Back in 1992 a shipping container filled with 28.000 rubber duckies was lost in the Pacific Ocean… but some of the flotilla of yellow ducks are still washing ashore around the globe today. Now the amazing seafaring odyssey of these plastic toys has been mapped after they spilled out of a container which had been swept off the deck of a merchant ship.
The story of these rubber duckies lost at sea garnered international attention when the plastic toys began appearing on shores all around the world. They were recently brought back to attention in the last few years with the release of Donovan Hohn’s book Moby-Duck: The True Story of 28,800 Bath Toys Lost at Sea. It delves into the tale of these rubber ducks lost in ocean currents but also explains how they were able to travel around the world and the role they played in helping researchers understand how the Earth’s seas behave.
The actual accident occurred in 1992, when a cargo ship that was traveling from China to Seattle encountered bad weather. One of the shipping containers that was lost and fell into the water was destined for First Years Inc., a toy company in the United States, and was home to 28,000 plastic ducks. The incident became famous when the ducks began appearing in various parts of the world and the toys quickly acquired the nickname “Friendly Floatees” thanks to their colorful and cute appearance.
Although the ducks fell into the sea in the North Pacific, they were able to travel vast distances all around the world. Some showed up in the Pacific region as you might expect, washing up on shores in Hawaii and other nearby locations. However, they were also able to reach places even further away. Making their way past Newfoundland and into the Atlantic Ocean, they were able to pass through arctic ice, where many became trapped, and eventually land in the United Kingdom some 15 years after they first entered the water.

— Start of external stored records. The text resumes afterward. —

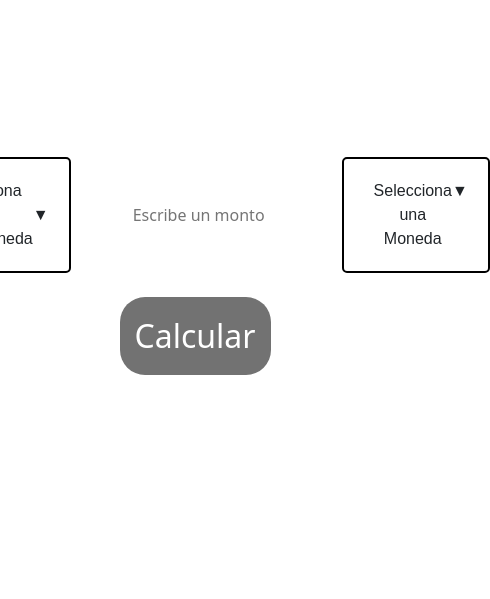
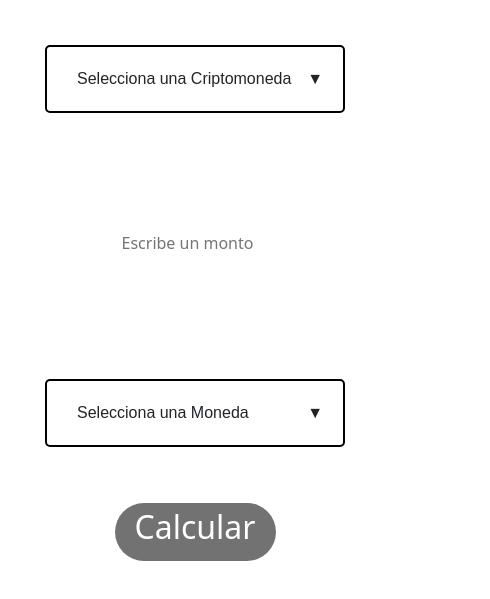
Before and after one commit to narvenio/Convertidor-Criptomoneda-a-Moneda, a plain HTML site: page index.html in a window 390 px wide. Shown: the part 73-672 px from the top of the page, 490 px wide, since content can reach past the window. Drawn offline with nearby package versions, Linux system fonts and the light colour scheme; no server answers.

Commit message:
Update estilos.css

```diff
--- a/estilos.css
+++ b/estilos.css
@@ -1,6 +1,7 @@
 *{
     padding: 0;
     border: 0;
+
 }
 
 .header{
@@ -211,15 +212,40 @@
   }
 
   .boton{
-    align-items: center;
     color: white;
     background-color: rgb(114, 114, 114) ;
     font-size: 2em;
-    padding: 15px;
-    border-radius: 25px;
+    padding: 0px 20px 10px;
+    border-radius: 30px;
     font-weight: 500;
+    margin-top: 1em;
+    border: none;
   }
 
   #resultado{
     font-size: 1.8em;
   }
+
+  @media screen and (max-width: 700px){
+
+  .navegacion{
+    justify-content:space-between;
+  }
+
+  .custom-select{
+   margin-top: 3em;
+  }
+  .criptos{
+    display: flex;
+    flex-direction: column;
+
+  }
+  #monto{
+    height: 200px;
+    margin-top: 10px;
+  }
+
+  .custom-select-monedas{
+    margin-top: 1em;
+  }
+  }
```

While the story of the ducks became well known due to the bizarre nature of the events, they also played an important scientific role. Oceanographers have used their journeys around the world’s oceans to help plot the different currents and gyres that exist. By being able to track them precisely from their starting point, scientists were able to discover how big these ocean currents are and exactly how long they take to complete a circuit. This not only helps them understand exactly how the water flows around the planet but should also help them to predict how climate change will affect the oceans and marine life.
The author, Donovan Hohn, had no real intention of writing the book Moby-Duck: The True Story of 28,800 Bath Toys Lost at Sea when he first began researching the incident. However, his curiosity soon got the better of him when he realized he was becoming obsessed with the story and wanted to know exactly how it had happened. This meant quitting his full-time job and leaving his wife behind as he travelled around the world with various different groups on an assortment of boats as he set out to discover the story behind the floating ducks.
As might be expected, 28,000+ rubber ducks adrift at sea was good inspiration for a number of books aimed at children. In 2004 Ducky by Caldecott award winner Eve Bunting was published by Sandpiper, and the next year 10 Little Rubber Ducks by Eric Carle was published by Harper Collins. Even Disney wanted to get in on the action. Inspired by the travails of rubber ducks lost at sea, the Disney Channel and Disney Junior created Lucky Duck, a CGI film loosely based on the Friendly Floatees. It premiered back in June of 2014 but you can still watch the 40-minute film on Amazon.
The fact that many of the ducks were never recovered means that they have become collector’s items. Many of the toys either sunk into the water or became trapped in arctic ice, stopping them from reaching shores where they could be snapped up by anyone passing by. This prompted the American distributor of the toys to offer a $100 for each duck, while sellers have been known to fetch up to $1,000 when putting them on the open market.
Well, this is your new task: writing a summary of this ducking interesting news in at least 50 words. The deadline: next Saturday the 2nd of June.